- _What this task involves_:
When you copy the material below, keep every line exact and omit the pictures.

- _Provided records_:
+===+

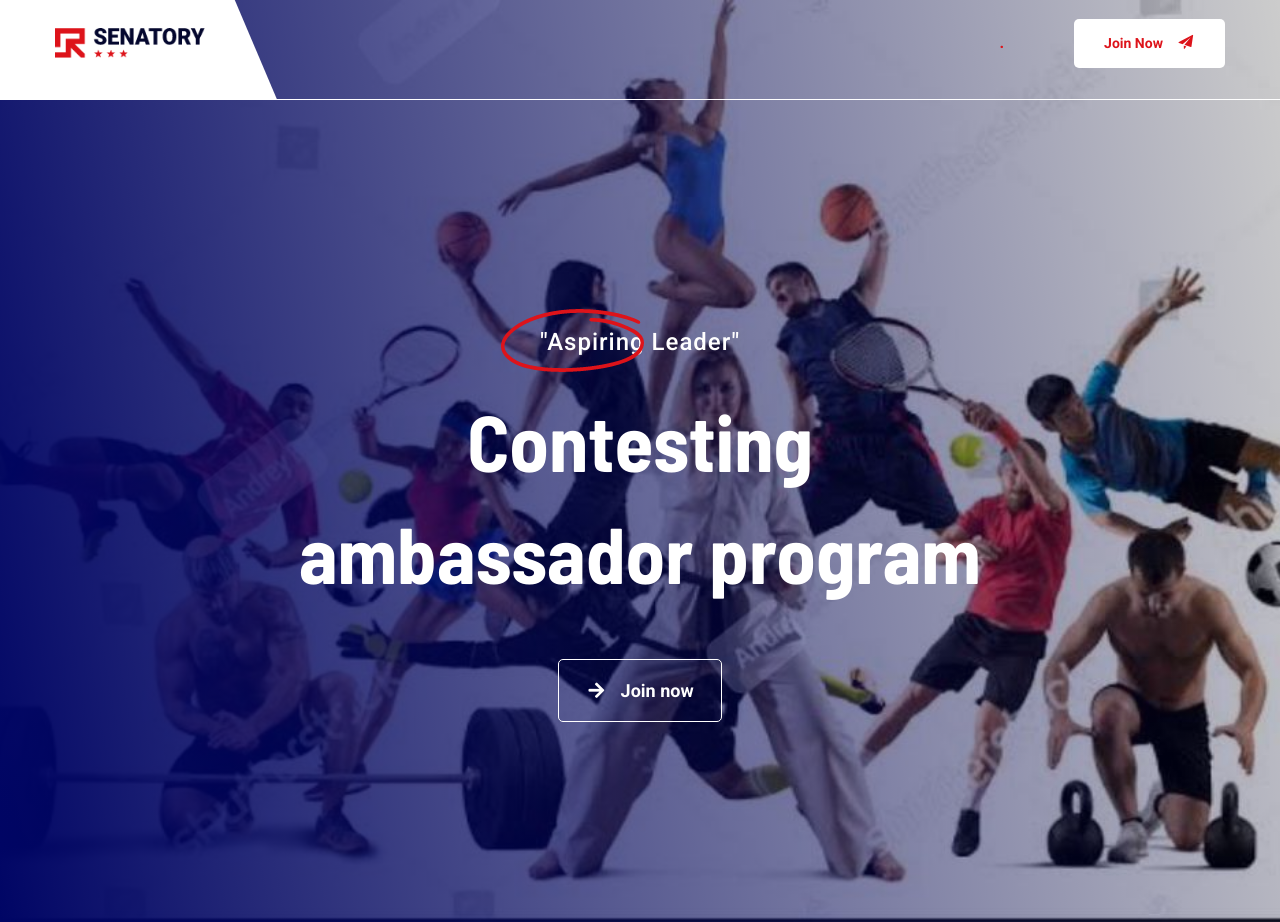
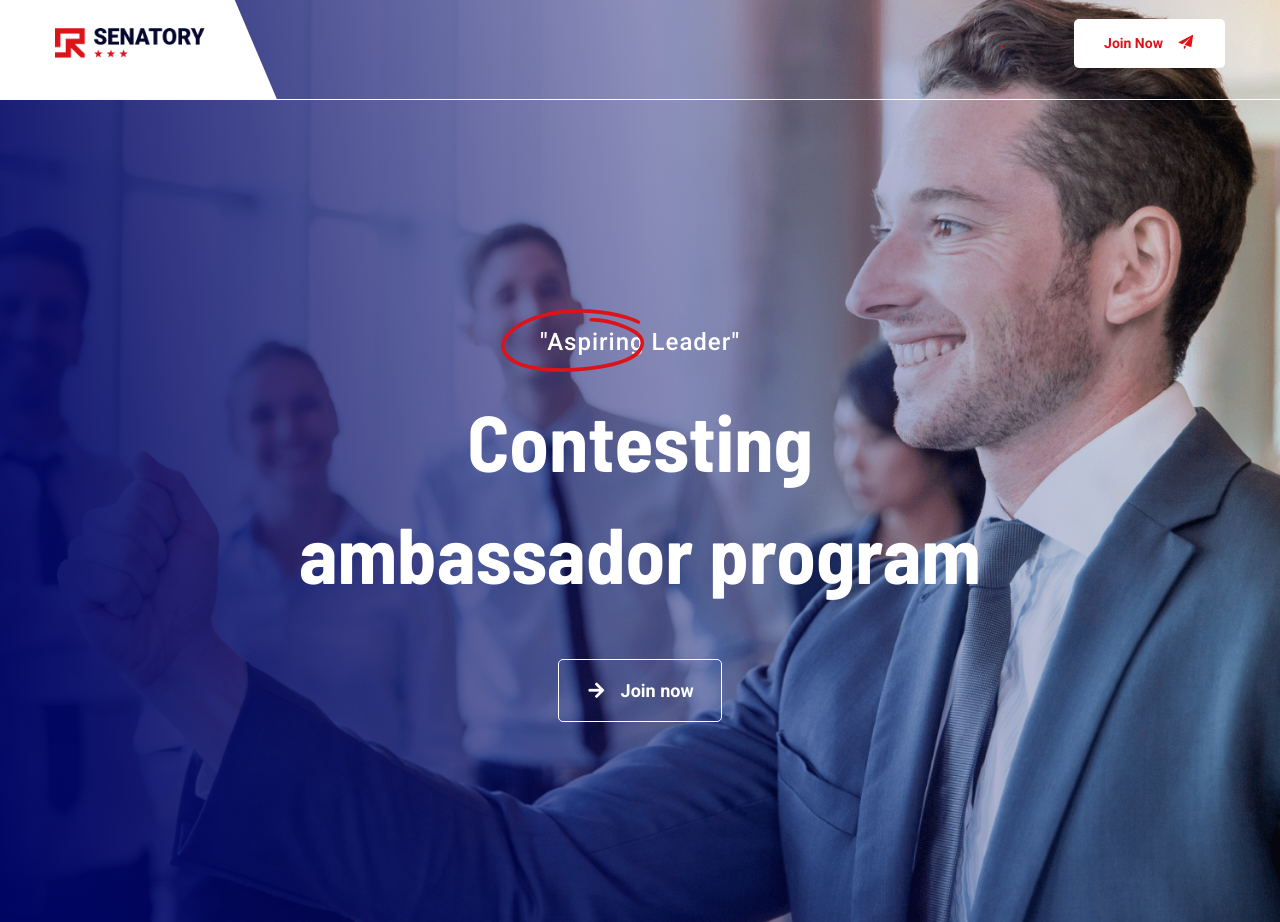
Before and after one commit to votegentle961/ambassaor, a plain HTML site: page index.html in a window 1280 px wide. Shown: the top 922 px of the page. Drawn offline with Linux system fonts and the light colour scheme.

Commit message:
Update index.html

```diff
--- a/index.html
+++ b/index.html
@@ -195,7 +195,7 @@
     </nav>
     <!-- navbar area end -->
   </div>
-  <div class="header-area style-02 style-04 header-sanatory header-bg-02" style="background-image:url(assets/img/man.jpeg);">
+  <div class="header-area style-02 style-04 header-sanatory header-bg-02" style="background-image:url(assets/img/man.png);">
 
         <div class="container nav-container">
             <div class="row justify-content-center">
```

+===+

- _Solution for this problem_:
Before and after one commit to votegentle961/ambassaor, a plain HTML site: page index.html in a window 1280 px wide. Shown: the top 922 px of the page. Drawn offline with Linux system fonts and the light colour scheme.

Commit message:
Update index.html

```diff
--- a/index.html
+++ b/index.html
@@ -195,7 +195,7 @@
     </nav>
     <!-- navbar area end -->
   </div>
-  <div class="header-area style-02 style-04 header-sanatory header-bg-02" style="background-image:url(assets/img/man.jpeg);">
+  <div class="header-area style-02 style-04 header-sanatory header-bg-02" style="background-image:url(assets/img/man.png);">
 
         <div class="container nav-container">
             <div class="row justify-content-center">
```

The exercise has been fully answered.